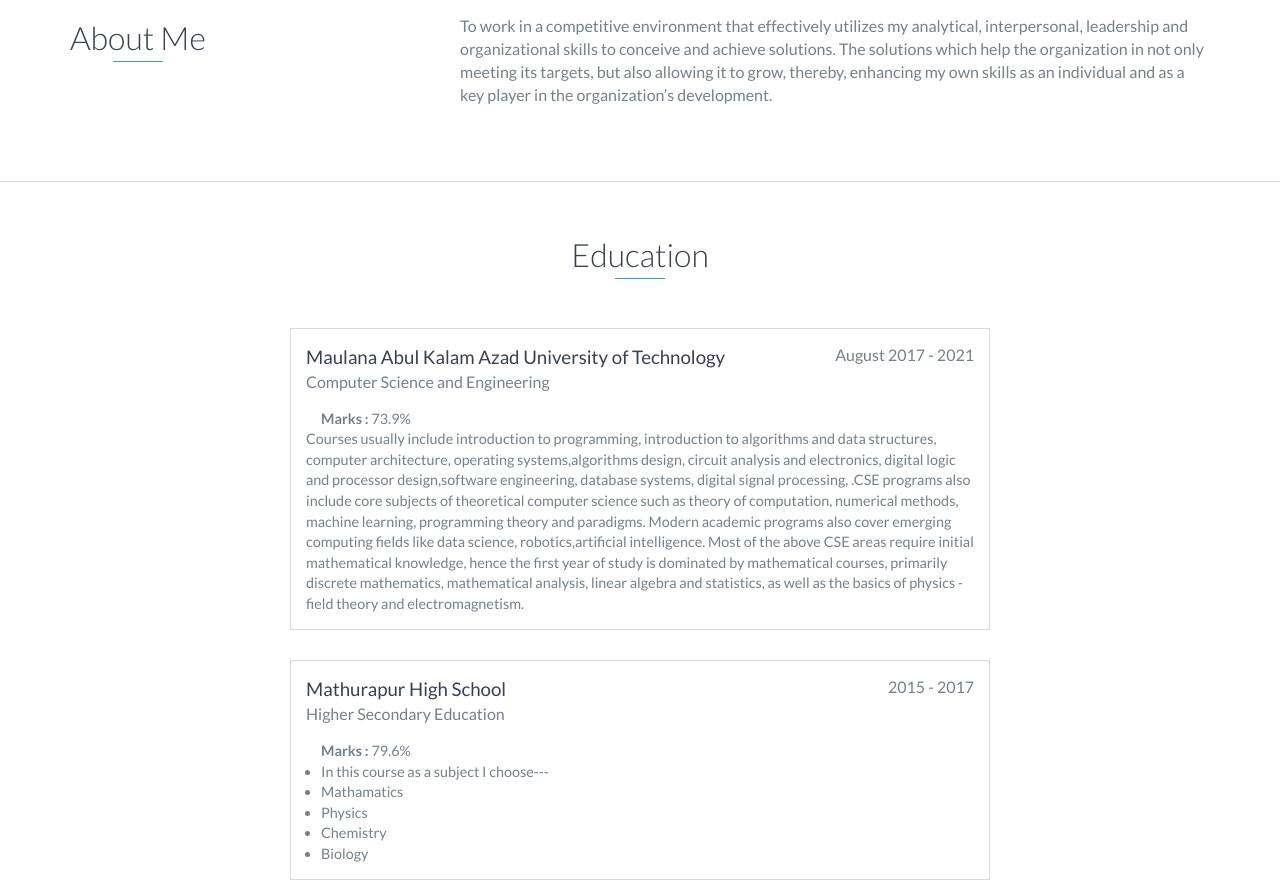
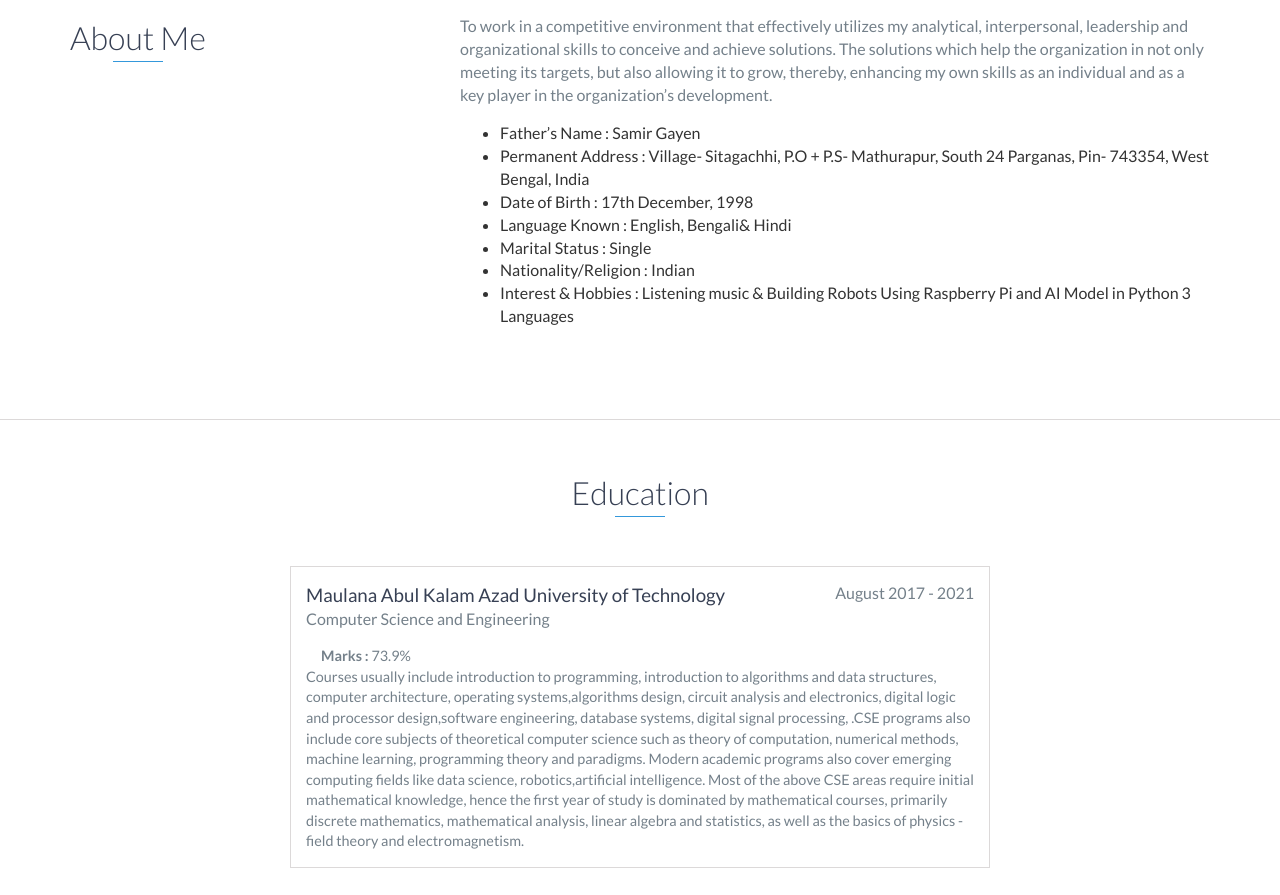
Before and after one commit to Pritam-007/Pritam-007.github.io, a website: page index.html in a window 1280 px wide. Shown: the part 860-1755 px from the top of the page. Drawn offline with nearby package versions, Linux system fonts and the light colour scheme.

Commit message:
Update index.html

```diff
--- a/index.html
+++ b/index.html
@@ -78,6 +78,25 @@
                         To work in a competitive environment that effectively utilizes my analytical, interpersonal, leadership and organizational skills to conceive and achieve solutions.
 						The solutions which help the organization in not only meeting its targets, but also allowing it to grow, thereby, enhancing my own skills as an individual and as a key player in the organization’s development.
                     </p>
+			<ul>
+				<li>
+			Father’s Name		:  Samir Gayen
+				</li><li>
+	                Permanent Address       :  Village- Sitagachhi, P.O + P.S- Mathurapur,
+                                                   South 24 Parganas, Pin- 743354, West Bengal, India
+				</li><li>
+	                Date of Birth		:  17th December, 1998
+				</li><li>
+			Language Known		:  English, Bengali& Hindi
+				</li><li>
+			Marital Status 		:  Single
+				</li><li>
+			Nationality/Religion	:  Indian
+				</li><li>
+			Interest & Hobbies	:  Listening music & Building Robots Using Raspberry
+						   Pi and AI Model in Python 3 Languages
+	</li>
+			</ul>
                 </div>
             </div>
         </div>
```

· · ·

PROBLEM TO SOLVE =>
Using the records above, pull out each line where the word "solutions" occurs.

EXPECTED OUTPUT =>
                         To work in a competitive environment that effectively utilizes my analytical, interpersonal, leadership and organizational skills to conceive and achieve solutions.
 						The solutions which help the organization in not only meeting its targets, but also allowing it to grow, thereby, enhancing my own skills as an individual and as a key player in the organization’s development.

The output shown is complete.